This is boutique theater, but not in the sense of uplifted pinkies over tea and scones, or even hushed conversation nearly void of profanity.
Of course, you might find raised pinkies, or tea and scones, at the 21st annual San Francisco Fringe Festival, but just as likely, you won't. The festival, which runs Sept. 5-16 at the Exit Theatreplex -- plus in a bar and on a bus tour -- is a smorgasbord of theatrical styles, as it should be; 42 new plays and solo shows will receive more than 200 performances over 12 days.
With the tiniest bit of luck, you will be charmed, delighted, disgusted, offended, enraptured and presented with a totally different take on the world.
That is what really makes the Fringe Festival worth seeing. Only the most dedicated will see all 42 shows, but even if you just spend a couple of days fringing, you can see a half-dozen or more performances, touching on everything from tiger moms to circumcision to politics to Greek tragedy (presented as a rock musical) to "what happens when a pot-smoking Jewish lesbian punk-rocker clown from New York goes to work for one of the most conservative think tanks in the nation."
What you get is comic, tragic, poetic and often just plain weird, with such hour-or-less shows as "The Collector," described as a mixture of toy theater, tabletop puppets, object theater, stop motion animation and film. Andrea Isasi, from Madrid, presents "L'extimite," a solo dance/theater show
Fringe shows, with the exception of the one set on the bus, all play within a couple of blocks of each other, at the 50 Mason Street Social House; the Exit Theatres at 156 Eddy St.; and the other Exit Theatre at 277 Taylor St. Tickets to Fringe shows are $10 or less, cash only, at the door; advance sales for most are $12.99 online. A 10-show Frequent Fringer pass is $75, and a five-show pass is $40. The Exit venues are all within walking distance of the Powell Street BART station.
For more information, tickets and a complete schedule, go to www.sffringe.org.
"THE ELABORATE ENTRANCE OF CHAD DEITY": The new play by Kristoffer Diaz will make its Bay Area premiere Aug. 30 at Berkeley's Aurora Theatre.
The show is said to be a pointed comedy making some serious commentary on America's reality television values by taking a look at what a midrank pro wrestler -- Macedonio "The Mace" Guerra -- is willing to do to make his mark on the pop-culture pantheon.
The Mace discovers an Indian lad in Brooklyn that he figures will become the perfect foil for Chad Deity, his All-American hero and wrestling champion persona. Exploiting racial and ethnic divides is just one of the themes in this show that received the 2011 Obie Award for best new American play, the Lucille Lortel Award for best new play and a nomination for the Pulitzer Prize for drama.

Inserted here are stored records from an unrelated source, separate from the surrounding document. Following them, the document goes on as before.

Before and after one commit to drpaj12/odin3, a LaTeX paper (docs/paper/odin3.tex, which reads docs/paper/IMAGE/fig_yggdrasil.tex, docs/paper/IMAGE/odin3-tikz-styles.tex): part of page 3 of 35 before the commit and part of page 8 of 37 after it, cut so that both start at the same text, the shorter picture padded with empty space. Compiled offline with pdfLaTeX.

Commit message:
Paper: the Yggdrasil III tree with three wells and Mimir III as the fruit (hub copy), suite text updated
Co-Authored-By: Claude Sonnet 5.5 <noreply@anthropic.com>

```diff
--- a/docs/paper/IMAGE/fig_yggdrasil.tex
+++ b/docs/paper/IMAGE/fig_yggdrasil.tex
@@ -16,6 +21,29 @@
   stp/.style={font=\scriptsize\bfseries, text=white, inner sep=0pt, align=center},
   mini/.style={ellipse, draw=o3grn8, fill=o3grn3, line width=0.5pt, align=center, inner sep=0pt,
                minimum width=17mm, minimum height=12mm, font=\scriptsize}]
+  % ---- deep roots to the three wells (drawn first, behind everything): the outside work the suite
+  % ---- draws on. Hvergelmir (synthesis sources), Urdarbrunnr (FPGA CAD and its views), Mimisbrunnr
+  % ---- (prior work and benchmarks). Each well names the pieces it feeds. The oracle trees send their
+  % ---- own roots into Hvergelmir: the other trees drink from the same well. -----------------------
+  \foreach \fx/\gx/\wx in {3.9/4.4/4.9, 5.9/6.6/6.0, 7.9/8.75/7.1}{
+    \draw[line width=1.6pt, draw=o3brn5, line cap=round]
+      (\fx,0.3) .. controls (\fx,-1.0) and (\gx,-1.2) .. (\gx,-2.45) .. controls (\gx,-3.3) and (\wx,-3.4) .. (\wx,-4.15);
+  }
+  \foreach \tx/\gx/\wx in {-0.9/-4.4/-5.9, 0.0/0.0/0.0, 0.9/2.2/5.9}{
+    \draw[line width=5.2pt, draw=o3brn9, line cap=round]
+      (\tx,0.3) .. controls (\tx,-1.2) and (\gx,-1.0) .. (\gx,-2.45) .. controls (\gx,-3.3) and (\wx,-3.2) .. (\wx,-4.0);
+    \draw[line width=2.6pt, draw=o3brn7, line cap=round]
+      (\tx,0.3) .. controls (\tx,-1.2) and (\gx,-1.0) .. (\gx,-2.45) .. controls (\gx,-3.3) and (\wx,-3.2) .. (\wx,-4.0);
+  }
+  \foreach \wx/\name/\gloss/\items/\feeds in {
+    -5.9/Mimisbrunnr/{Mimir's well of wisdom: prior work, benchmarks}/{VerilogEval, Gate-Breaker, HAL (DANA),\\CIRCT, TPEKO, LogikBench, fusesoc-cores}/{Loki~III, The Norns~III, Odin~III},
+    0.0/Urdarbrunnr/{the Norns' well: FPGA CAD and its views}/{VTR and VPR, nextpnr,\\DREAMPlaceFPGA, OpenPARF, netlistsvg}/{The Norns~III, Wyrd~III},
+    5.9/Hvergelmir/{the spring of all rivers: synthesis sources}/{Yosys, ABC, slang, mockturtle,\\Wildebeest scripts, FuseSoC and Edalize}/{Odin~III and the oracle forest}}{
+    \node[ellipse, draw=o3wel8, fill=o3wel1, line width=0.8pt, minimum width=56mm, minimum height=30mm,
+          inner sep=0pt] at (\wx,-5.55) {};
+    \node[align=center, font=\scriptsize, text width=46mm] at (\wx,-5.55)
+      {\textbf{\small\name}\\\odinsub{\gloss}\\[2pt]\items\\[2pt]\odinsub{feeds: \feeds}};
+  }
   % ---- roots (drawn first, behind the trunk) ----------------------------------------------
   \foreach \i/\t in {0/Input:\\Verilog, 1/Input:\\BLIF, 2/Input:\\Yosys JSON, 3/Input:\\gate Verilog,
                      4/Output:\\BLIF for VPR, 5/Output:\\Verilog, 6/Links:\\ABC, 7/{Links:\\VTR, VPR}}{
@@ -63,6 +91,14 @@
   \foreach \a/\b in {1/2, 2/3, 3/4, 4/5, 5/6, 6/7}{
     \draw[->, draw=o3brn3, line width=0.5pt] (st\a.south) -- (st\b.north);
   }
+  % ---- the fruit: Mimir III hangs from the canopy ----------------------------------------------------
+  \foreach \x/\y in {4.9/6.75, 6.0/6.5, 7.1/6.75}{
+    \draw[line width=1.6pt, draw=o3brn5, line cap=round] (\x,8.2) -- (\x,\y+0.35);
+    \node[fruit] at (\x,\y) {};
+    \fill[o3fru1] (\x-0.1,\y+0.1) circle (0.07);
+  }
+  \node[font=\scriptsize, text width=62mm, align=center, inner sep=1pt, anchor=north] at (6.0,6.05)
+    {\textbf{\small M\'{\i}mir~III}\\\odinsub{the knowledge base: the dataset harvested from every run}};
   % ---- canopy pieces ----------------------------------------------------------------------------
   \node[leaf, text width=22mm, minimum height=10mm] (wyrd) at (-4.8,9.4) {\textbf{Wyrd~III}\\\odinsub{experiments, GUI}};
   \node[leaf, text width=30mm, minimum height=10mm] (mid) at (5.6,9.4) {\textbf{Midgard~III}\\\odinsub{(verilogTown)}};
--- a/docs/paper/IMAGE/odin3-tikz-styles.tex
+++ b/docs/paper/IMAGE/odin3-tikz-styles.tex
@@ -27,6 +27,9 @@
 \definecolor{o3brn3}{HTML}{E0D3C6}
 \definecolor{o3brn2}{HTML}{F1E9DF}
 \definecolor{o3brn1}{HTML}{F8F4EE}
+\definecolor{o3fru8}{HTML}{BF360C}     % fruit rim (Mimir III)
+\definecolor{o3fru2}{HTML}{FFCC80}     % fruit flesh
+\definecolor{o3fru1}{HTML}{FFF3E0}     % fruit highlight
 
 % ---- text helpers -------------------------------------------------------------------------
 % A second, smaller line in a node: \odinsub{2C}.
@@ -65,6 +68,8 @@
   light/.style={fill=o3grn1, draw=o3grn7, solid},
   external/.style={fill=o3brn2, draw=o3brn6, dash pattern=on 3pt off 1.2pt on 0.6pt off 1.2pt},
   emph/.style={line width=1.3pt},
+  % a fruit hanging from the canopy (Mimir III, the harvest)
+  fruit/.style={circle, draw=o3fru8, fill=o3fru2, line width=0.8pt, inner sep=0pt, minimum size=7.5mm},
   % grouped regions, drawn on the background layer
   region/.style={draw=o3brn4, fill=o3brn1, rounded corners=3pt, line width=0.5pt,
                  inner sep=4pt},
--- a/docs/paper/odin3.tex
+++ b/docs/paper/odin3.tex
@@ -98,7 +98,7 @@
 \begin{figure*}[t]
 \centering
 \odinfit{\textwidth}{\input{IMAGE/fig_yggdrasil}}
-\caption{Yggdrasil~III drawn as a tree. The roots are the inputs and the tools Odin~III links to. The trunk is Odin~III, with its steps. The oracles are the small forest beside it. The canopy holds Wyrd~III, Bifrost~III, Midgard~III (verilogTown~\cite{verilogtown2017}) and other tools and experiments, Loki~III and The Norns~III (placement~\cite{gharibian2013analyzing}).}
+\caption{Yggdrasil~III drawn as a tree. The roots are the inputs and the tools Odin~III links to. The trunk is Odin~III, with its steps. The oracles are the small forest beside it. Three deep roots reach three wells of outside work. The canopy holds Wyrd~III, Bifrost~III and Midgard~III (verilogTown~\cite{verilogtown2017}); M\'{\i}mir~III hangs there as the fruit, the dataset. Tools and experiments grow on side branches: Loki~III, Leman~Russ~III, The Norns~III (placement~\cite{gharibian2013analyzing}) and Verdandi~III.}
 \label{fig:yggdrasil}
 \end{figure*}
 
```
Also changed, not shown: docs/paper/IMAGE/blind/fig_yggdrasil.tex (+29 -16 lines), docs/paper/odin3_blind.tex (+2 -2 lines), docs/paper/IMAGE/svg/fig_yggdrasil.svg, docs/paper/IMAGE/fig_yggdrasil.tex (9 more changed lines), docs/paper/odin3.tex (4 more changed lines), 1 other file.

The show runs through Sept. 30 at Aurora Theatre, 2081 Addison St. Tickets, at $32-$48, may be reserved at 510-843-4822 or www.auroratheatre.org.
"THE FISHERMAN'S WIFE": Steve Yockey's new play, which is making its world premiere, will open Impact Theatre's season Thursday in Berkeley.
The farce, inspired by a 200-year-old Japanese woodcut titled "The Dream of the Fisherman's Wife," turns the tale silly as it centers on the floundering marriage of a fisherman and his wife.
Trouble starts when the dissatisfied wife meets a traveling salesman and his bag of trouble. Things get more bizarre from there.
The show plays Thursdays through Sept 29 at La Val's Subterranean, 1834 Euclid Ave. Tickets, at $10-$20, may be reserved at http://impacttheatre.com.
Contact Pat Craig at email@example.com.
"Ah, Wilderness": Eugene O'Neill's warm and wistful play about the childhood he wished he'd had opens the annual O'Neill Festival, which this year marks the 75th anniversary of Tao House, the Danville home where the playwright wrote many of his most famous works. The Role Players Ensemble Theatre production plays Fridays through Sundays Sept. 7-22 in the Village Theatre, 233 Front St., Danville. $20-$28; 925-314-3400, www.villagetheatreshows.com.
"All My Sons": Arthur Miller's tragedy, presented by Masquers Playhouse and directed by Dennis Lickteig, plays Friday through Sept. 29 at the Playhouse, 105 Park Place, Point Richmond; $20; 510-232-4031, www.masquers.org.